[Opening RECORDS FOR PROCESSING section]

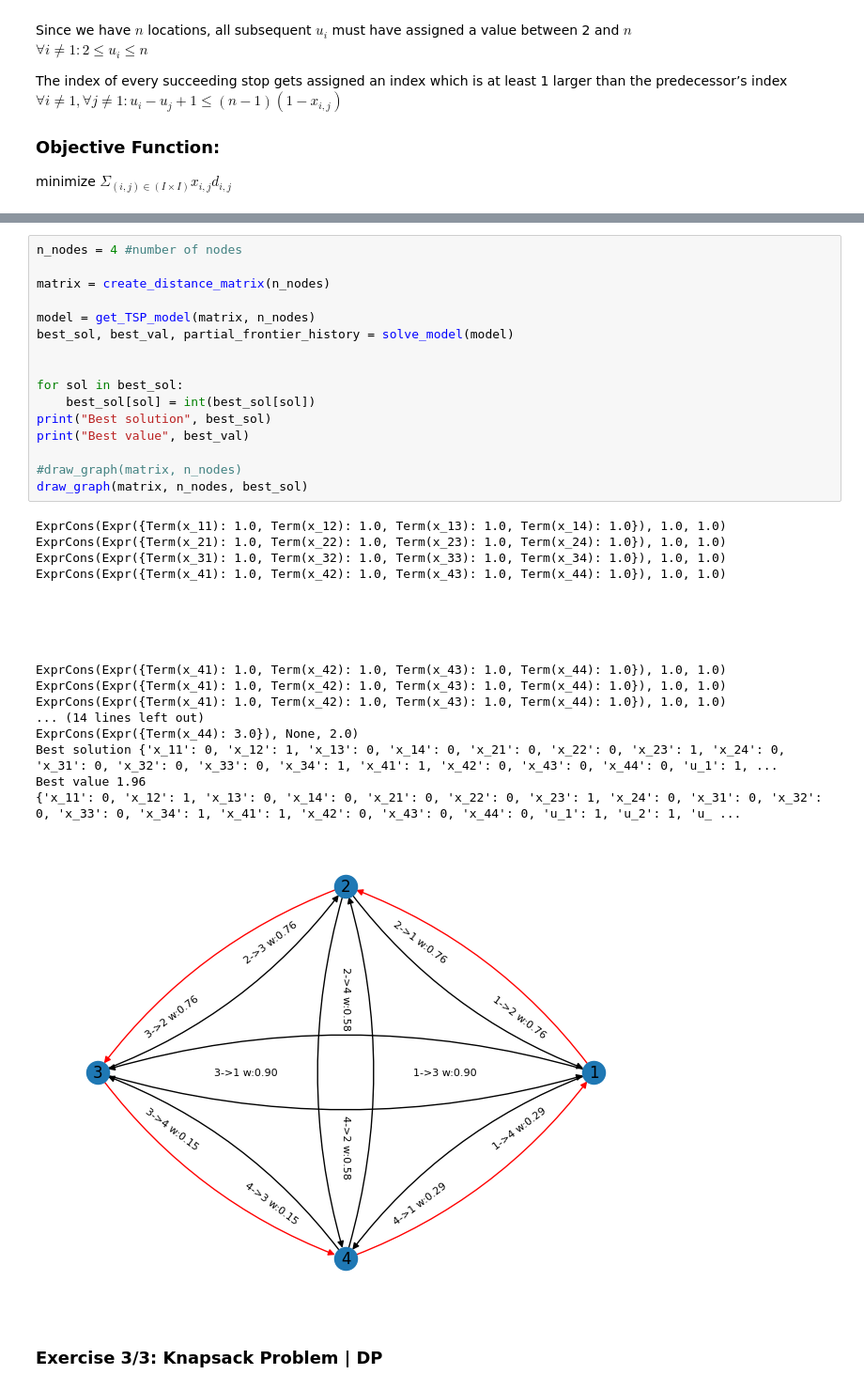
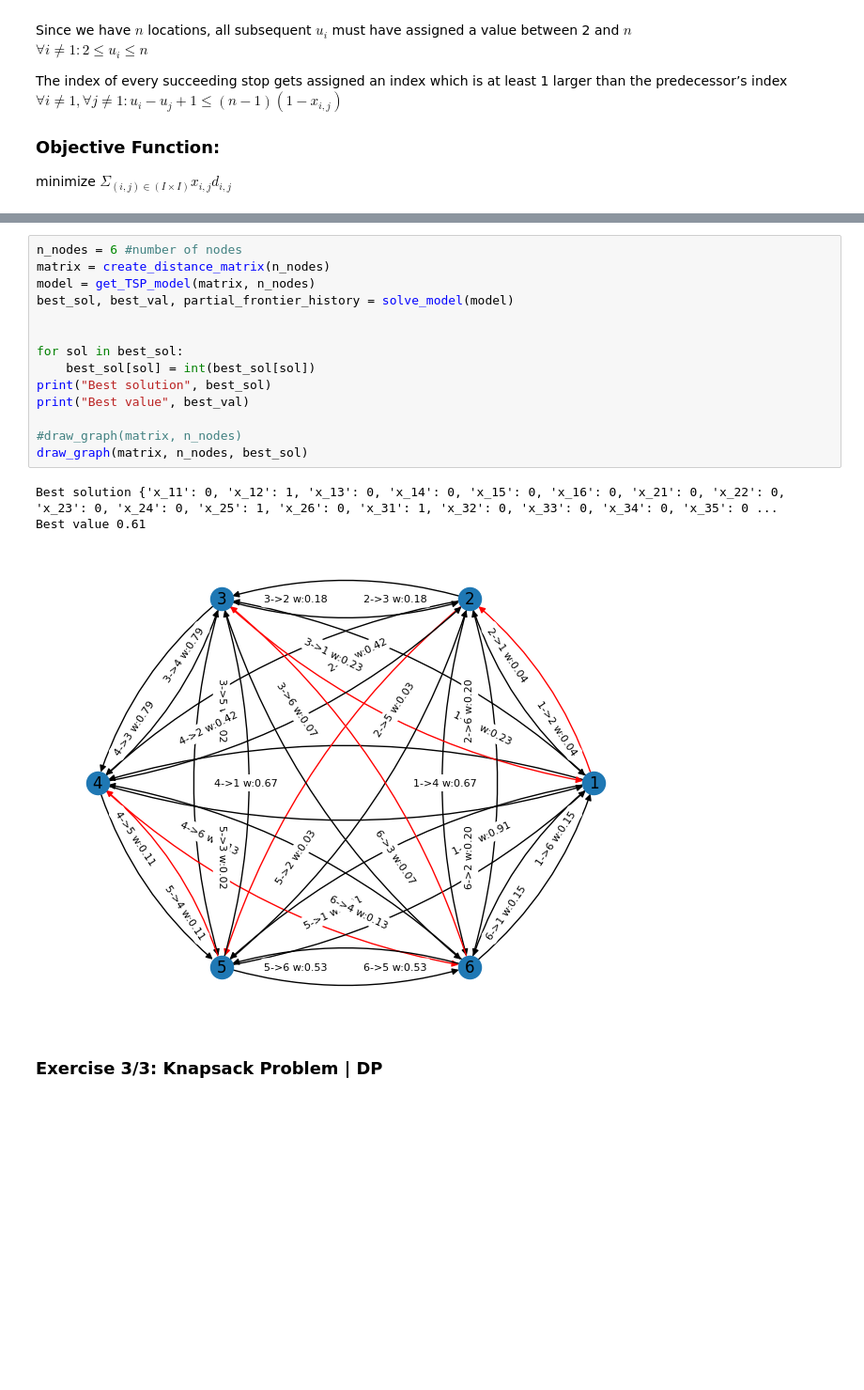
Before and after one commit to CarlottaGiacchetta/lab_optimizationTechniques, a Jupyter notebook: lab11/optimtech_lab11.ipynb, the cells around one changed output, grey strips where cells are left out. Shown: that part at 94% size. Saved outputs shown, nothing was run; the diff lists cells and outputs as text; blank space fills up the shorter version.

```diff
--- a/lab11/optimtech_lab11.ipynb
+++ b/lab11/optimtech_lab11.ipynb
@@ -393,40 +390,23 @@ def get_TSP_model(matrix, n_nodes):
 
     return model
 # %%
-n_nodes = 4 #number of nodes
-
+n_nodes = 6 #number of nodes
 matrix = create_distance_matrix(n_nodes)
-
 model = get_TSP_model(matrix, n_nodes)
 best_sol, best_val, partial_frontier_history = solve_model(model)
 
 
 for sol in best_sol:
     best_sol[sol] = int(best_sol[sol])
 print("Best solution", best_sol)
 print("Best value", best_val)
 
 #draw_graph(matrix, n_nodes)
 draw_graph(matrix, n_nodes, best_sol)
 # %% [output]
-ExprCons(Expr({Term(x_11): 1.0, Term(x_12): 1.0, Term(x_13): 1.0, Term(x_14): 1.0}), 1.0, 1.0)
-ExprCons(Expr({Term(x_21): 1.0, Term(x_22): 1.0, Term(x_23): 1.0, Term(x_24): 1.0}), 1.0, 1.0)
-ExprCons(Expr({Term(x_31): 1.0, Term(x_32): 1.0, Term(x_33): 1.0, Term(x_34): 1.0}), 1.0, 1.0)
-ExprCons(Expr({Term(x_41): 1.0, Term(x_42): 1.0, Term(x_43): 1.0, Term(x_44): 1.0}), 1.0, 1.0)
-
-
-
-
-
-ExprCons(Expr({Term(x_41): 1.0, Term(x_42): 1.0, Term(x_43): 1.0, Term(x_44): 1.0}), 1.0, 1.0)
-ExprCons(Expr({Term(x_41): 1.0, Term(x_42): 1.0, Term(x_43): 1.0, Term(x_44): 1.0}), 1.0, 1.0)
-ExprCons(Expr({Term(x_41): 1.0, Term(x_42): 1.0, Term(x_43): 1.0, Term(x_44): 1.0}), 1.0, 1.0)
-... (14 lines left out)
-ExprCons(Expr({Term(x_44): 3.0}), None, 2.0)
-Best solution {'x_11': 0, 'x_12': 1, 'x_13': 0, 'x_14': 0, 'x_21': 0, 'x_22': 0, 'x_23': 1, 'x_24': 0, 'x_31': 0, 'x_32': 0, 'x_33': 0, 'x_34': 1, 'x_41': 1, 'x_42': 0, 'x_43': 0, 'x_44': 0, 'u_1': 1, ...
-Best value 1.96
-{'x_11': 0, 'x_12': 1, 'x_13': 0, 'x_14': 0, 'x_21': 0, 'x_22': 0, 'x_23': 1, 'x_24': 0, 'x_31': 0, 'x_32': 0, 'x_33': 0, 'x_34': 1, 'x_41': 1, 'x_42': 0, 'x_43': 0, 'x_44': 0, 'u_1': 1, 'u_2': 1, 'u_ ...
+Best solution {'x_11': 0, 'x_12': 1, 'x_13': 0, 'x_14': 0, 'x_15': 0, 'x_16': 0, 'x_21': 0, 'x_22': 0, 'x_23': 0, 'x_24': 0, 'x_25': 1, 'x_26': 0, 'x_31': 1, 'x_32': 0, 'x_33': 0, 'x_34': 0, 'x_35': 0 ...
+Best value 0.61
-[figure, old version]
+[figure, new version]
 # %% [markdown]
 ### Exercise 3/3: Knapsack Problem | DP
 # %% [markdown]
```
Also changed, not shown: parts of 11 cells of this notebook.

[Closing RECORDS FOR PROCESSING section]

● WHAT THE EXERCISE ASKS
The records above should be reproduced exactly, with the pictures omitted.

● ANSWER
Before and after one commit to CarlottaGiacchetta/lab_optimizationTechniques, a Jupyter notebook: lab11/optimtech_lab11.ipynb, the cells around one changed output, grey strips where cells are left out. Shown: that part at 94% size. Saved outputs shown, nothing was run; the diff lists cells and outputs as text; blank space fills up the shorter version.

```diff
--- a/lab11/optimtech_lab11.ipynb
+++ b/lab11/optimtech_lab11.ipynb
@@ -393,40 +390,23 @@ def get_TSP_model(matrix, n_nodes):
 
     return model
 # %%
-n_nodes = 4 #number of nodes
-
+n_nodes = 6 #number of nodes
 matrix = create_distance_matrix(n_nodes)
-
 model = get_TSP_model(matrix, n_nodes)
 best_sol, best_val, partial_frontier_history = solve_model(model)
 
 
 for sol in best_sol:
     best_sol[sol] = int(best_sol[sol])
 print("Best solution", best_sol)
 print("Best value", best_val)
 
 #draw_graph(matrix, n_nodes)
 draw_graph(matrix, n_nodes, best_sol)
 # %% [output]
-ExprCons(Expr({Term(x_11): 1.0, Term(x_12): 1.0, Term(x_13): 1.0, Term(x_14): 1.0}), 1.0, 1.0)
-ExprCons(Expr({Term(x_21): 1.0, Term(x_22): 1.0, Term(x_23): 1.0, Term(x_24): 1.0}), 1.0, 1.0)
-ExprCons(Expr({Term(x_31): 1.0, Term(x_32): 1.0, Term(x_33): 1.0, Term(x_34): 1.0}), 1.0, 1.0)
-ExprCons(Expr({Term(x_41): 1.0, Term(x_42): 1.0, Term(x_43): 1.0, Term(x_44): 1.0}), 1.0, 1.0)
-
-
-
-
-
-ExprCons(Expr({Term(x_41): 1.0, Term(x_42): 1.0, Term(x_43): 1.0, Term(x_44): 1.0}), 1.0, 1.0)
-ExprCons(Expr({Term(x_41): 1.0, Term(x_42): 1.0, Term(x_43): 1.0, Term(x_44): 1.0}), 1.0, 1.0)
-ExprCons(Expr({Term(x_41): 1.0, Term(x_42): 1.0, Term(x_43): 1.0, Term(x_44): 1.0}), 1.0, 1.0)
-... (14 lines left out)
-ExprCons(Expr({Term(x_44): 3.0}), None, 2.0)
-Best solution {'x_11': 0, 'x_12': 1, 'x_13': 0, 'x_14': 0, 'x_21': 0, 'x_22': 0, 'x_23': 1, 'x_24': 0, 'x_31': 0, 'x_32': 0, 'x_33': 0, 'x_34': 1, 'x_41': 1, 'x_42': 0, 'x_43': 0, 'x_44': 0, 'u_1': 1, ...
-Best value 1.96
-{'x_11': 0, 'x_12': 1, 'x_13': 0, 'x_14': 0, 'x_21': 0, 'x_22': 0, 'x_23': 1, 'x_24': 0, 'x_31': 0, 'x_32': 0, 'x_33': 0, 'x_34': 1, 'x_41': 1, 'x_42': 0, 'x_43': 0, 'x_44': 0, 'u_1': 1, 'u_2': 1, 'u_ ...
+Best solution {'x_11': 0, 'x_12': 1, 'x_13': 0, 'x_14': 0, 'x_15': 0, 'x_16': 0, 'x_21': 0, 'x_22': 0, 'x_23': 0, 'x_24': 0, 'x_25': 1, 'x_26': 0, 'x_31': 1, 'x_32': 0, 'x_33': 0, 'x_34': 0, 'x_35': 0 ...
+Best value 0.61
-[figure, old version]
+[figure, new version]
 # %% [markdown]
 ### Exercise 3/3: Knapsack Problem | DP
 # %% [markdown]
```
Also changed, not shown: parts of 11 cells of this notebook.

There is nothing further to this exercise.